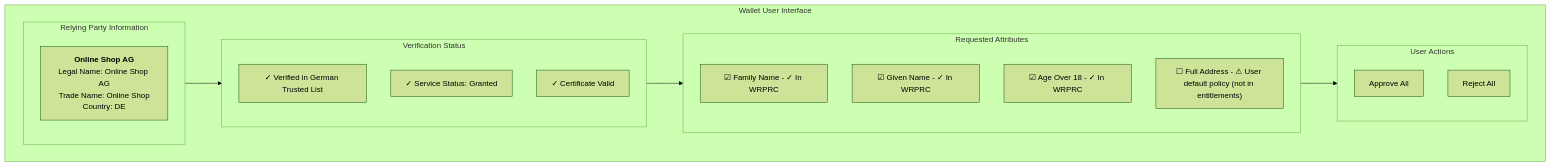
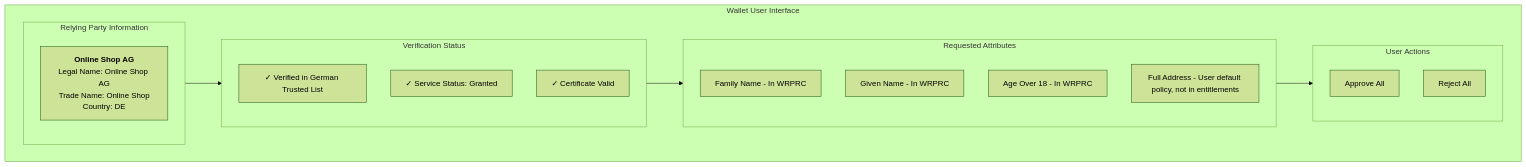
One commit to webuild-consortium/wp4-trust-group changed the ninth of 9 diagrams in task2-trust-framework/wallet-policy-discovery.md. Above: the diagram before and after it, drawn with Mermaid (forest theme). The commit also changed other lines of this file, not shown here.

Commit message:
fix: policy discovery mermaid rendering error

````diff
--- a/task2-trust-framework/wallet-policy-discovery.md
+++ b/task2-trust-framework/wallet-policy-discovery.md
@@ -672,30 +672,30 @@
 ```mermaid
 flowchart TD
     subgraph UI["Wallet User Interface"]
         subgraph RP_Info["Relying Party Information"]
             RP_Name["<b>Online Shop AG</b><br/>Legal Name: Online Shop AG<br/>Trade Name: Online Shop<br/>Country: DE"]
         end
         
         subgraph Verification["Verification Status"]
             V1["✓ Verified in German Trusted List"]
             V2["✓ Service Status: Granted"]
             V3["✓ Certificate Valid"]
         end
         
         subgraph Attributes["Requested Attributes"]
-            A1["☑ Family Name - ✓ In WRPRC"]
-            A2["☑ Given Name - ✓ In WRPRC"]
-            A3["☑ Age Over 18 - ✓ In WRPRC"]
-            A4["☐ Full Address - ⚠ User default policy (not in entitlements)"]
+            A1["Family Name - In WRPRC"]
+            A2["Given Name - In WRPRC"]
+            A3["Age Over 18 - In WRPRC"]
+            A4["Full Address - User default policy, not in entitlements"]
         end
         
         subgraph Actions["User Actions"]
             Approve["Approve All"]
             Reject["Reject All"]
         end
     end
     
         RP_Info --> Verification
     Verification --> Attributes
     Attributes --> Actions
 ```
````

───

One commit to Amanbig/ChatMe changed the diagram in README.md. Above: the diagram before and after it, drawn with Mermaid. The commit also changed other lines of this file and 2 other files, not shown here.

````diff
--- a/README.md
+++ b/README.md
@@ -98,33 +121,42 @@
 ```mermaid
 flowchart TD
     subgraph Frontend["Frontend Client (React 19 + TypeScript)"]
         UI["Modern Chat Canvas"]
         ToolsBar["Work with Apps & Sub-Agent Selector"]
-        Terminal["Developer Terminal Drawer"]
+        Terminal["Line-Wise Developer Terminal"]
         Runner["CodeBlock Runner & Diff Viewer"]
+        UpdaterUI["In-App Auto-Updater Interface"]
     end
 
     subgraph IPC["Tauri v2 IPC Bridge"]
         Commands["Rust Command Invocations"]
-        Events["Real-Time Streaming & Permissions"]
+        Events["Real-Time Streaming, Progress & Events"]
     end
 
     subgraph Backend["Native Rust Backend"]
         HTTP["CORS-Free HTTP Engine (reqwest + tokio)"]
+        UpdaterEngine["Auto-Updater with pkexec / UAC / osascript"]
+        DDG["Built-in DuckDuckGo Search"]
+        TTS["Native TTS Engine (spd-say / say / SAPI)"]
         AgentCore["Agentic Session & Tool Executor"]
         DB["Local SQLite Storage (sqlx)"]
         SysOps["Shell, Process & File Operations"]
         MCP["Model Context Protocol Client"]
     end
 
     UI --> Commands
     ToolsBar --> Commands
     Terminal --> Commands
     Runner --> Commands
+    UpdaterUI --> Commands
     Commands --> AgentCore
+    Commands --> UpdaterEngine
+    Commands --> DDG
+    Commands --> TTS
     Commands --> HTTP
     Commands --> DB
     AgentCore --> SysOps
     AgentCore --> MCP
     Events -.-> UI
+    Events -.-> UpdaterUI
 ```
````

───

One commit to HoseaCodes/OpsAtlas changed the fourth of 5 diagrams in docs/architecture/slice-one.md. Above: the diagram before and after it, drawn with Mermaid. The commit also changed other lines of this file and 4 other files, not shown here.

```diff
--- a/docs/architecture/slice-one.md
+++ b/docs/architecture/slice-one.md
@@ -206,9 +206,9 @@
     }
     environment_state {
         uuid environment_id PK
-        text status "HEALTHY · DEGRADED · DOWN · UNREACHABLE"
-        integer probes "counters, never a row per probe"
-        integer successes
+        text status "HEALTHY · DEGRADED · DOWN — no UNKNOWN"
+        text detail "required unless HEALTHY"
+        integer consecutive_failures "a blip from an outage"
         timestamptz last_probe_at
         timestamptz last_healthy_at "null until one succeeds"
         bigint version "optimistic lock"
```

───

What you need to do:
Report the number of lines above holding "with", and only that.

Exercise response:
5